  5. says

    You’re not really answering the “how” question… do I take that answer as “I don’t know how I know, but I know the right answer when I see it” kind of thing?I’m on board for a re-analysis of what we should be doing about global warming (possibly including an investigation into the alleged problems with the scientific process which led to the allegedly overblown conclusions about GW). What I mainly object to is (1) denialism, where the same points are brought up again and again as if they hadn’t already been refuted again and again, and (2) complacency — the idea that “if it’s not anthropogenic, we can go back to business as usual” rather than “if it’s not anthropogenic, then we better figure out where the hell it’s coming from and what the hell we can do about it”.I favor:* intensive investment in alternative energy (especially solar), until we find a set of energy sources adequate to replace fossil fuels for most of the country’s needs* intensive investment in portable power storage (to replace gasoline — new battery tech, hydrogen, whatever seems most promising), to be followed by investment (incentives, grants) to develop infrastructure for delivering energy via whatever new means emerges as the best alternative — quick battery change/charge stations, for example* a solar power satellite initiativeI can’t see any good reason for supporting continued dependency on fossil fuels, no matter how conservative you are.

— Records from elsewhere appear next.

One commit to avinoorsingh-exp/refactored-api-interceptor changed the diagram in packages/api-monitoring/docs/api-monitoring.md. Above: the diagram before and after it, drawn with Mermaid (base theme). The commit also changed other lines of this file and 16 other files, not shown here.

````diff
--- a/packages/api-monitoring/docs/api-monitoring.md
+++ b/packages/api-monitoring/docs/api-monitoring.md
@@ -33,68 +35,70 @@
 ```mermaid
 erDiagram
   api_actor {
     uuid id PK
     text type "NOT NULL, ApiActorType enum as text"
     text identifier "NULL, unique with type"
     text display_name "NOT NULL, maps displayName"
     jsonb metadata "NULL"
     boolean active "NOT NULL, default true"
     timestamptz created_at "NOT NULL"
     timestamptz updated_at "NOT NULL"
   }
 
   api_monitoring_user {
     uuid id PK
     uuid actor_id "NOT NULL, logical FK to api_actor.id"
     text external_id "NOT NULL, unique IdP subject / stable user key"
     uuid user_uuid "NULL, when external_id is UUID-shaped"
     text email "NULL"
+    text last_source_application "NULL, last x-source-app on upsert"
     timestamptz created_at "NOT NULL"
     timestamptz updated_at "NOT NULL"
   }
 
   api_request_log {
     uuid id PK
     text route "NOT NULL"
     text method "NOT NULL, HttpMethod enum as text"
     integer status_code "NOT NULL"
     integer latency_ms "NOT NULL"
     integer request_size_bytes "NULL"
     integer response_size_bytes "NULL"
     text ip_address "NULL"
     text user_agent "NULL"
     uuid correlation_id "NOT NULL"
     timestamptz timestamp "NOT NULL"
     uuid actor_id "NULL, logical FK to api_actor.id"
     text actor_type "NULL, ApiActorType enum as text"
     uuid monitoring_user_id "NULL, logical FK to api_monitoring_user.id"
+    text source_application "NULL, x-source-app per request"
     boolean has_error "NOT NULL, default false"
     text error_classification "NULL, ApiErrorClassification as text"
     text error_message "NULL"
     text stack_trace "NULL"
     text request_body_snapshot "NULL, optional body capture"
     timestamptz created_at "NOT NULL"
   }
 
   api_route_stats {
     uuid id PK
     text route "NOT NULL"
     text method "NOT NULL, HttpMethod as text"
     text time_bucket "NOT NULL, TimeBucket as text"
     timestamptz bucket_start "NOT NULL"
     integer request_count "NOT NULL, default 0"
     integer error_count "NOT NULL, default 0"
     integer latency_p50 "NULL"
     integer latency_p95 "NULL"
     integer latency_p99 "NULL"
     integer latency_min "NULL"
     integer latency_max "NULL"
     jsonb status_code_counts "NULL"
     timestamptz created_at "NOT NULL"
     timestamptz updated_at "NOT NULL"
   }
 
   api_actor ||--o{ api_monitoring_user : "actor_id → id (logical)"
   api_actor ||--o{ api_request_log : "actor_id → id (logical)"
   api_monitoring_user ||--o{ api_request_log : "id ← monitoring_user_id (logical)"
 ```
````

  6. says

    I don’t know if it’s a matter of keeping one thing and discarding another. If you recall the Disraeli quote he talks about change being inevitable but a difference to manners, customs, etc. The way I understand that is to mean that we have to approach change with caution and not be so quick to assume that we always know more than the people that came before us. Back to global warming; liberals put such unflinching faith in science and ‘reason’ that they have really accelerated the global warming stuff beyond the science. That’s the danger of only looking forward.

  7. says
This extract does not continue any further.